The winner will be decided on 29 August.
The fierce battle for supremacy was also much in evidence at a Jollof Festival that was held in Washington DC last July.
Around 600 entrants, representing a wide range of west African countries, competed to create the top jollof dish. The judges sampled the entries in a blind tasting to prevent any accusation of favouritism.
Nigeria’s Atinuke Ogunsalu won the competition. She won a $1000 prize and the offer of a job as a chef at a new jollof restaurant.
This display of dining dominance may make Nigerians believe they have it in the bag, but others are not at all ready to end the debate.
This simple question has grown into a fierce debate in some West African countries, where jollof rice is a national delicacy.
The celebration dish is hugely popular in countries such as Senegal, Ghana, Nigeria, Gambia, Sierra Leone, Liberia and Cameroon.
The reddish one-pot dish is prepared with rice and tomato sauce with alternative ingredients that slightly vary by country.
This variation in recipes is perhaps at the root cause of this debate, which is a popular topic not only social media, but also street conversations.
And the debate doesn’t only find an audience amongst rice lovers or food bloggers, but even politicians, business tycoons and celebrities have entered the fray at their peril.
The Nigerian vice-president found himself having to defend his information minister Lai Mohammed in April this year after a misunderstanding over a comment the latter made about jollof rice.
The controversy began when a journalist asked Mr Mohammed which country makes the best rice. The minister understood the question to be about where jollof rice originated. So he replied Senegal.
The journalist later clarified the situation with a tweet, but despite his clarification and the Vice President’s defence, some Nigerians rebuked Mr Mohammed for what they regarded as a betrayal of the country’s cuisine.
Given the strength of this reaction, Facebook boss Mark Zuckerberg wisely chose to be diplomatic when he sampled the local jollof on a visit to Nigeria in August 2016.

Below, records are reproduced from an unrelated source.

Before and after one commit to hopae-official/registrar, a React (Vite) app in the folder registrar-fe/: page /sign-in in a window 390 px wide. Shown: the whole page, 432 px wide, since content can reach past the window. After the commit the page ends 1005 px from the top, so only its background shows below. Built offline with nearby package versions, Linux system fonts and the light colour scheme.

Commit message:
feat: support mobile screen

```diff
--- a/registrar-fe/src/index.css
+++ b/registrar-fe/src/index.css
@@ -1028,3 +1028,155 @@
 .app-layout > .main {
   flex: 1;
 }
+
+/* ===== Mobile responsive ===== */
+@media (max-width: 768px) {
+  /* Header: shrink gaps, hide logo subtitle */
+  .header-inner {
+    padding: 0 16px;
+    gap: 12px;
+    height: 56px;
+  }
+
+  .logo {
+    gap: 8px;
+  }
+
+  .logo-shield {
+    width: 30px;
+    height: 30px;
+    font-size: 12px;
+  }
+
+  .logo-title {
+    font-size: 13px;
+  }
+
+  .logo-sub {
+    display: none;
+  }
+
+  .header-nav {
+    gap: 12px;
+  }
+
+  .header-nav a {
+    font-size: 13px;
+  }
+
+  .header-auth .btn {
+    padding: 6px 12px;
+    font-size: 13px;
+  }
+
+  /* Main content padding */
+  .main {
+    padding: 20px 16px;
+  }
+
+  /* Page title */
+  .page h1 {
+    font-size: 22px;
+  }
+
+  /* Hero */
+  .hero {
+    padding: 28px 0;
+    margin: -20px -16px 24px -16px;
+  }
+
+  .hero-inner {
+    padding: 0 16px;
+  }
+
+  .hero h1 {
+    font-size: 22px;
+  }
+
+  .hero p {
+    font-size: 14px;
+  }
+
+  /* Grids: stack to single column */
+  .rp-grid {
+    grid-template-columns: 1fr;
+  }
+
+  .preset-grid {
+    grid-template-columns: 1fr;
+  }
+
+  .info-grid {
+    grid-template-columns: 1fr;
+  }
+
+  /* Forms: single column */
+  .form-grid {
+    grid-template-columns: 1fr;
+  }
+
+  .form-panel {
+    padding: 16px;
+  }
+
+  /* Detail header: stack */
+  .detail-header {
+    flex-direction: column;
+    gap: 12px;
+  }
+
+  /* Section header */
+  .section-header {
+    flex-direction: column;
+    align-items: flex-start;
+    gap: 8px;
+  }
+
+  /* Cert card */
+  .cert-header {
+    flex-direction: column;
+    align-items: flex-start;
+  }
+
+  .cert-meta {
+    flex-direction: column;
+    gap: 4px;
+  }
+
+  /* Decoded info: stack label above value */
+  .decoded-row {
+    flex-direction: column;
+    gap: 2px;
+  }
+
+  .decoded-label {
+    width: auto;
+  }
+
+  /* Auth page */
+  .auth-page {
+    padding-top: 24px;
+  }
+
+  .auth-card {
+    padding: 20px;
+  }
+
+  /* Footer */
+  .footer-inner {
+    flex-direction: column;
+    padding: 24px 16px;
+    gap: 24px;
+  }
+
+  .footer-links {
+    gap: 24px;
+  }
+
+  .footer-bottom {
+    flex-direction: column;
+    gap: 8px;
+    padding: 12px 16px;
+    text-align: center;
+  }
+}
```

Speaking at an event in Lagos, the well-briefed billionaire declared: “Yesterday, I had jollof rice and shrimp. It was delicious, fantastic. I was told not to compare Nigeria’s jollof rice to that from other neighbouring countries.”

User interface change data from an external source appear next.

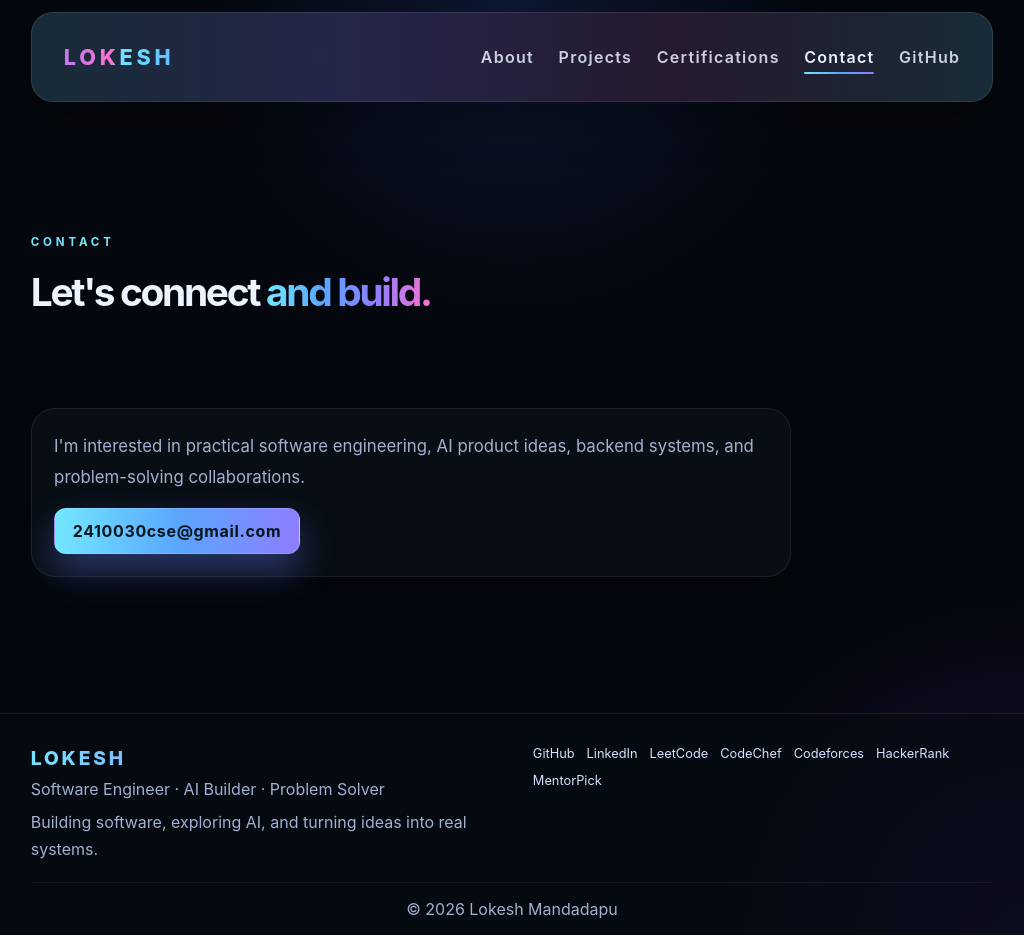
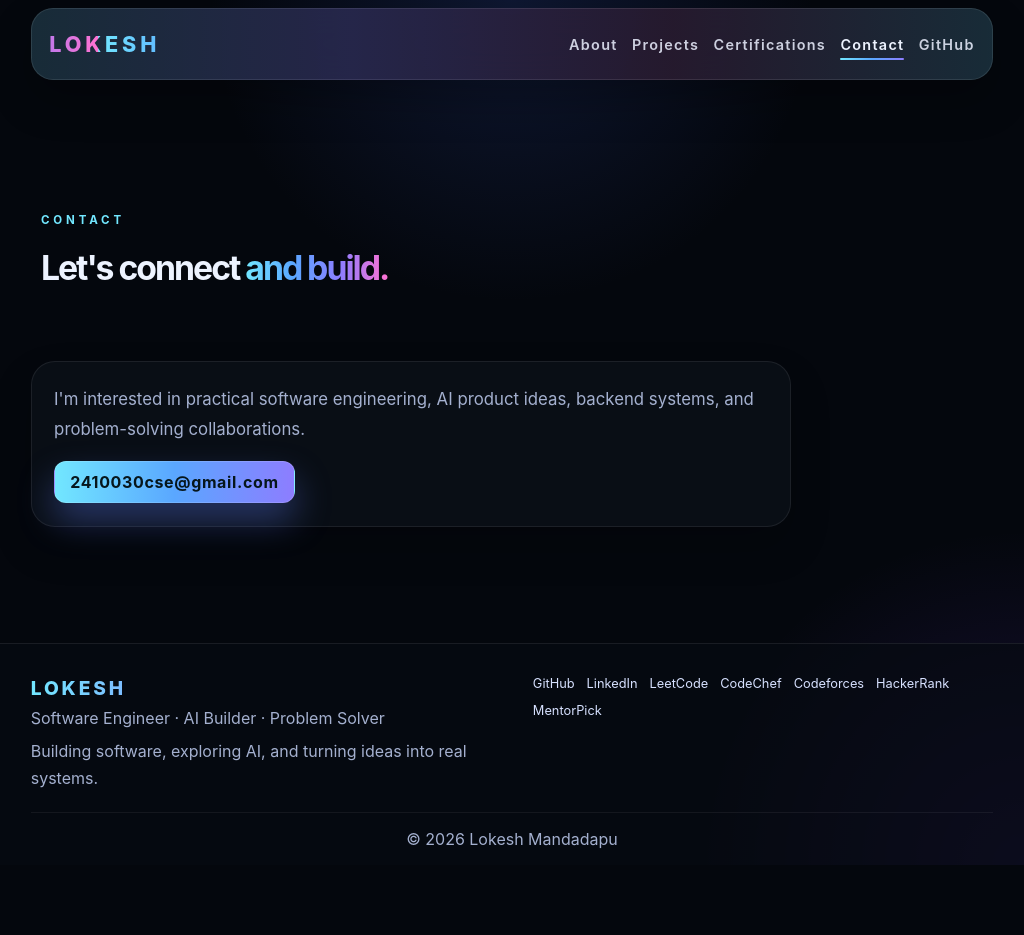
Before and after one commit to lokesh-mandadapu/lokesh-portfolio, a React (Vite) app: page /contact in a window 1024 px wide. After the commit the page ends 865 px from the top, so only its background shows below. Built offline with nearby package versions, Linux system fonts and the light colour scheme.

Commit message:
Improve responsive desktop scaling

```diff
--- a/src/App.css
+++ b/src/App.css
@@ -2563,20 +2563,41 @@ button, input, textarea {
 }
 
 @media (min-width: 900px) and (max-width: 1100px) {
-  .section-shell { padding: 4.5rem 0; }
-  .hero-section { min-height: auto; padding: 6.5rem 2.5vw 4rem; }
+  .site-header { padding-top: 0.5rem; }
+  .main-nav { min-height: 72px; padding: 0.75rem 1.1rem; }
+  .nav-links { gap: 0.9rem; }
+  .nav-link { font-size: 0.9rem; }
+  .section-shell { padding: 3.25rem 0; }
+  .hero-section { min-height: auto; padding: 5.25rem 2.5vw 3.25rem; }
   .hero-content { width: 92vw; grid-template-columns: minmax(0, 0.9fr) minmax(0, 1.1fr); gap: 2rem; }
-  .hero-visual { height: min(54vw, 470px); }
-  .profile-frame { width: min(410px, 86%); }
-  .hero-intro h1 { font-size: clamp(3rem, 5.8vw, 4.8rem); }
-  .hero-intro h2 { font-size: clamp(1.15rem, 1.7vw, 1.55rem); }
-  .hero-description { font-size: 1rem; }
-  .hero-actions { margin-top: 1.5rem; }
-  .project-grid { grid-template-columns: repeat(2, minmax(0, 1fr)); gap: 1.2rem; }
-  .project-visual { height: 205px; }
-  .project-body { padding: 1.25rem; }
-  .certificate-grid { grid-template-columns: repeat(2, minmax(0, 1fr)); gap: 1.1rem; }
-  .certificate-visual { min-height: 210px; }
-  .detail-panel { min-height: 190px; padding: 1.25rem; }
-  .gallery-item { min-height: 250px; }
-}
+  .hero-visual { height: min(48vw, 400px); }
+  .profile-frame { width: min(360px, 82%); }
+  .hero-intro h1 { font-size: clamp(2.7rem, 5vw, 4.2rem); }
+  .hero-intro h2 { margin-top: 1rem; font-size: clamp(1.05rem, 1.5vw, 1.35rem); }
+  .hero-description { max-width: 31rem; font-size: 0.96rem; line-height: 1.6; }
+  .hero-actions { margin-top: 1.25rem; gap: 0.6rem; }
+  .button { padding: 0.65rem 0.95rem; }
+  .section-header { margin-bottom: 1.25rem; }
+  .section-header h2,
+  .page-hero h1,
+  .about-preview h2,
+  .contact-section h2 { font-size: clamp(1.8rem, 3.3vw, 2.65rem); }
+  .project-grid { grid-template-columns: repeat(2, minmax(0, 1fr)); gap: 1rem; }
+  .project-visual { height: 180px; padding: 1rem; }
+  .project-body { padding: 1.1rem; }
+  .project-body h3 { font-size: clamp(1.2rem, 1.6vw, 1.6rem); }
+  .project-tagline,
+  .project-summary { font-size: 0.92rem; line-height: 1.5; }
+  .certificate-grid { grid-template-columns: repeat(2, minmax(0, 1fr)); gap: 0.9rem; }
+  .certificate-visual { min-height: 180px; }
+  .certificate-meta { padding: 0.9rem; }
+  .detail-shell,
+  .narrow-shell { width: 92vw; }
+  .project-detail-hero { padding-top: 2.75rem; }
+  .project-detail-hero h1 { font-size: clamp(2.4rem, 4.8vw, 4rem); }
+  .detail-grid { gap: 0.85rem; }
+  .detail-panel { min-height: 160px; padding: 1.1rem; }
+  .detail-panel h2 { font-size: clamp(1.4rem, 2vw, 1.9rem); }
+  .gallery-grid { gap: 0.85rem; }
+  .gallery-item { min-height: 210px; }
+}
```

Despite his cautious approach, this was enough for some Nigerians to claim that Zuckerberg has endorsed Nigerian jollof as the best.
As far as jollof’s origin is concerned, Senegal and Gambia can make forceful claims purely on linguistic and geographical point of views.

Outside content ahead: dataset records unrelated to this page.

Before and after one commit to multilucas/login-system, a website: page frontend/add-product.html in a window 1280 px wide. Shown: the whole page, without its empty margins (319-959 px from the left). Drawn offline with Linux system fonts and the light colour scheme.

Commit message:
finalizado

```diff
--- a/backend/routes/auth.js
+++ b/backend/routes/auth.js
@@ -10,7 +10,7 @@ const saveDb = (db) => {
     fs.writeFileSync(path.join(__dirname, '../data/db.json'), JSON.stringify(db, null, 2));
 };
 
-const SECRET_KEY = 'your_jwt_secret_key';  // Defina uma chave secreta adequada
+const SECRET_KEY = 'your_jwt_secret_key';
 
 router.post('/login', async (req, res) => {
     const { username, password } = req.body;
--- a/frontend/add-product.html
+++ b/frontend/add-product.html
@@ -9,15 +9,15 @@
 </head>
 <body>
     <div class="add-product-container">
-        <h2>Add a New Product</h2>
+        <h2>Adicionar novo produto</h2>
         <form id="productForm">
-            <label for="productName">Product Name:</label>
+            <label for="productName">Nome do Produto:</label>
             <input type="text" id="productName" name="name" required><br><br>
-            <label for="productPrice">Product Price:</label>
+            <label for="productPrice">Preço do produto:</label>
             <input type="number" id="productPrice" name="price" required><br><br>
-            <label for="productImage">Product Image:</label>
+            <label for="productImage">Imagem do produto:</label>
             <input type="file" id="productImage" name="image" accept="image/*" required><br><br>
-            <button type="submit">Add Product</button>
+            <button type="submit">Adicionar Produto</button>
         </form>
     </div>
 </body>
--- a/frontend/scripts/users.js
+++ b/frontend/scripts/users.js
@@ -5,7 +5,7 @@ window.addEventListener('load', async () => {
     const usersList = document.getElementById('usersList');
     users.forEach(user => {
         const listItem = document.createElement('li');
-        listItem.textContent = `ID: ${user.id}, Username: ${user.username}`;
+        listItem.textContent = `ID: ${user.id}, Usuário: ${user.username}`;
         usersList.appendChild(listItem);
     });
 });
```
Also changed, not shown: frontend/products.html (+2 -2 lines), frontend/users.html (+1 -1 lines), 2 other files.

Jollof rice derives its name from the Wolof people of Senegal. Wolof is the lingua franca of Senegal and also spoken in some parts of Gambia.
But even after giving Senegal and Gambia the status of originators of jollof rice, the debate still continues on who prepares the best one.
Talking to BBC Trending, Nigerian Chef Imoteda says, ”Nigerians make the best jollof rice.
“I’ve been to Ghana; I’m not sure why Ghana keeps trying to start this war – they have lots of amazing food there, I love them, but jollof rice is not one of their strengths.”
Jayjay B, popularly known as MukaseChic, from Ghana, is a food entrepreneur, a restaurateur, a food blogger, and owns a company who organises food events across the continent.
Talking to BBC Trending she says, ”First of all I’d like to say our Nigerian neighbours are very competitive.
“Nigeria and Ghana are very close and we do this for fun, but I think the jollof wars have gradually become the most epic fun fight we’ve had for a long time.
“[Those] in Nigeria think they have the best jollof and we also think we have the best jollof.
“Now the most amusing thing about this war is that I find it very interesting that we are fighting for second place, because Senegal is in first place.”
So what does a Senegalese have to say about this rice war?
BBC Trending talked to New York-based Senegalese chef Pierre Thiam, who is also an author and has been researching Senegalese food for many years.
When asked who makes the best jollof rice, she says, ”That’s a question that gets me in trouble, but no doubt Senegal makes the best and the original jollof rice – but it doesn’t say that the others are not good.”